re: The Gateway Recession: What CEOs Will Face Next

George,Great article, many comments.I also wrote an article you may want to look at entitled: "What CEO's Wish They Knew" at http://bit.ly/qmEd6 and would love your opinion on my analysis...Best,Dean Holmes

re: The Gateway Recession: What CEOs Will Face Next

You are correct in your assessment. The element you don't discuss is how the new world will attract people to their sites to build this new 5 year brand loyalty. We disucss this in my webshow FilmFellas.tv webisode 10,11,12 & 13. The idea is that all companies will eventually need to have entertainment webisodic shows on their websites that will compete with television. The show will appeal to their demographic and force them to come back to the website whenever the next webisode airs and at that time you have a chance to sell them your products. I guess I'm saying this is a golden opportunity for indie filmmakers to create these shows that make a companies websites worth regularily visiting.

re: The Gateway Recession: What CEOs Will Face Next

Brave new world indeed. The age of transparency, honesty and truly listening to our customers (our partners) is upon us. The acceleration of this from the fringes to the centre of all brands will take the vast majority by suprise. Those brands - and those who can help to drive their brands - into the arms of an audience who are thirsty for interaction and two sided communication will win, and win big time. Exhilarating times.

re: The Gateway Recession: What CEOs Will Face Next

I believe is right on point your analysis that this crisis will give the final push to a new economy. However I see one missing assesment about the democratization of opportunities all over the wrold based on technology. It's the fact that IT is evermore responsible for the vanishing of national borders when it comes to commerce. CEO's will have to face growing competition from places they have never imagined, meaning a company from a distant corner of the world may take away even your dearest clients. However this goes both ways and a world of opportunities will appear in front of those who are smart enough to see them.

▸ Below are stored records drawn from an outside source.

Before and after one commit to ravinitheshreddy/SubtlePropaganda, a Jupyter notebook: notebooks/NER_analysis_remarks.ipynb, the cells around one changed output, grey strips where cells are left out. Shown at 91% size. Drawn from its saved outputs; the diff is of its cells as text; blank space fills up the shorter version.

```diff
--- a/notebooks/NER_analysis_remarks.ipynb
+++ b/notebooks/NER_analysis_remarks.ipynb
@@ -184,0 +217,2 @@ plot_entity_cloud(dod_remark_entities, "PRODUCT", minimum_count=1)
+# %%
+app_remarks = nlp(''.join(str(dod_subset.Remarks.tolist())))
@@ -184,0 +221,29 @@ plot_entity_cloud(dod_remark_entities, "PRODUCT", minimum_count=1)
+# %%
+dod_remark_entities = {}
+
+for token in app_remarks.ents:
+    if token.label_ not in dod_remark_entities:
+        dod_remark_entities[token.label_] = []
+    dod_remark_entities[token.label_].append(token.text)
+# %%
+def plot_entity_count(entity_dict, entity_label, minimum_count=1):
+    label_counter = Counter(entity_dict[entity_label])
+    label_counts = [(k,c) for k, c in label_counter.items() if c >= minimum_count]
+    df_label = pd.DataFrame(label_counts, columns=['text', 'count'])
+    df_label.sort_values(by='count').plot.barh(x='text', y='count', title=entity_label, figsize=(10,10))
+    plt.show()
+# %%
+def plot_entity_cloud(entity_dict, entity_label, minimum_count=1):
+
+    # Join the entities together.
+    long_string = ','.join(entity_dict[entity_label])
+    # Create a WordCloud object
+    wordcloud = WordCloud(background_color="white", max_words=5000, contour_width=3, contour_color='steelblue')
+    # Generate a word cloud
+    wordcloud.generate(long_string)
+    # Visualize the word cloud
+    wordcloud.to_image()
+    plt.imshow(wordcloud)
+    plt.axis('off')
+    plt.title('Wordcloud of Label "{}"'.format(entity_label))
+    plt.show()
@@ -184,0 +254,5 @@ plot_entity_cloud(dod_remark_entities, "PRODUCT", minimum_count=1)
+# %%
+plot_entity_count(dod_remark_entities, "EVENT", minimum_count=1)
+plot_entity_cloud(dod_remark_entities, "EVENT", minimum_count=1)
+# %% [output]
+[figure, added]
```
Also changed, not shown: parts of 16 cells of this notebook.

re: The Gateway Recession: What CEOs Will Face Next

Great comment George.For point no. 5 - I liken it to witnessing the Internet decentralize. That having a website as a complete resource is still very necessary and yet having just a website alone is no longer enough.Presence is absolutely required on Facebook, Twitter and other networks. Suddenly content, brand and service offering masters are needed at many levels of an organization with more training emphasis needed to help employees be their own Scobles. Having gathered content for many organizations - information will need to flow so much better and faster to service this new culture.I forgot to mention in 9-09-09 post, that companies need a better global voice. Now that facebook, et al are creating global fan bases, we need communication that is not country specific. Eg. Starbucks posting US based promotions on their facebook page and little for other countries. I think companies will need to carefully engage the most loyal and loud fan voices and empower them to act on their behalf. With this comes new organizations of marketing - more emphasis on global teaming.Finally - great points above Clara. The speed of change in 2009 is simply astounding - admittedly, I didn't see it coming - that the recession would fuel such social network growth. I guess that is obvious in hindsight.